↓
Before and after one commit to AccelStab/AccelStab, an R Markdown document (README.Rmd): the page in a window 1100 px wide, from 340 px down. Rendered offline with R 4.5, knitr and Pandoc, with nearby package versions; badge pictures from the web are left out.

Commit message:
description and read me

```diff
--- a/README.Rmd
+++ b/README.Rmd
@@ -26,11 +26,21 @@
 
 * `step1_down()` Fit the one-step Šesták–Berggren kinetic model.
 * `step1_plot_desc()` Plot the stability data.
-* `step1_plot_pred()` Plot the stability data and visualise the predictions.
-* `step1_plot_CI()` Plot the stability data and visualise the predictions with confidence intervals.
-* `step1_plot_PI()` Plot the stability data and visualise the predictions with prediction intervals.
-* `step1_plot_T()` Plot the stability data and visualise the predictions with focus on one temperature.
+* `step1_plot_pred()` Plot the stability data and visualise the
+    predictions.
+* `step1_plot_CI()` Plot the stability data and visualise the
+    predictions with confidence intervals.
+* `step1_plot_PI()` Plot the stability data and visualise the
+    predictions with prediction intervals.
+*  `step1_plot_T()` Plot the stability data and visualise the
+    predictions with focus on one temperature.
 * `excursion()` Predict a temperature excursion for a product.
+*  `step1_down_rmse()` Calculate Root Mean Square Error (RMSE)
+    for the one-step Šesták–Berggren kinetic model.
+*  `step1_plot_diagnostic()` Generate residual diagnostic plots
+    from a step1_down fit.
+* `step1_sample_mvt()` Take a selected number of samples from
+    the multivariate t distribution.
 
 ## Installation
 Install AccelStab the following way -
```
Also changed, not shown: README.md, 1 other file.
↑
◆ Brief:
Repeat every entry word for word.

◆ Answer below:
Before and after one commit to AccelStab/AccelStab, an R Markdown document (README.Rmd): the page in a window 1100 px wide, from 340 px down. Rendered offline with R 4.5, knitr and Pandoc, with nearby package versions; badge pictures from the web are left out.

Commit message:
description and read me

```diff
--- a/README.Rmd
+++ b/README.Rmd
@@ -26,11 +26,21 @@
 
 * `step1_down()` Fit the one-step Šesták–Berggren kinetic model.
 * `step1_plot_desc()` Plot the stability data.
-* `step1_plot_pred()` Plot the stability data and visualise the predictions.
-* `step1_plot_CI()` Plot the stability data and visualise the predictions with confidence intervals.
-* `step1_plot_PI()` Plot the stability data and visualise the predictions with prediction intervals.
-* `step1_plot_T()` Plot the stability data and visualise the predictions with focus on one temperature.
+* `step1_plot_pred()` Plot the stability data and visualise the
+    predictions.
+* `step1_plot_CI()` Plot the stability data and visualise the
+    predictions with confidence intervals.
+* `step1_plot_PI()` Plot the stability data and visualise the
+    predictions with prediction intervals.
+*  `step1_plot_T()` Plot the stability data and visualise the
+    predictions with focus on one temperature.
 * `excursion()` Predict a temperature excursion for a product.
+*  `step1_down_rmse()` Calculate Root Mean Square Error (RMSE)
+    for the one-step Šesták–Berggren kinetic model.
+*  `step1_plot_diagnostic()` Generate residual diagnostic plots
+    from a step1_down fit.
+* `step1_sample_mvt()` Take a selected number of samples from
+    the multivariate t distribution.
 
 ## Installation
 Install AccelStab the following way -
```
Also changed, not shown: README.md, 1 other file.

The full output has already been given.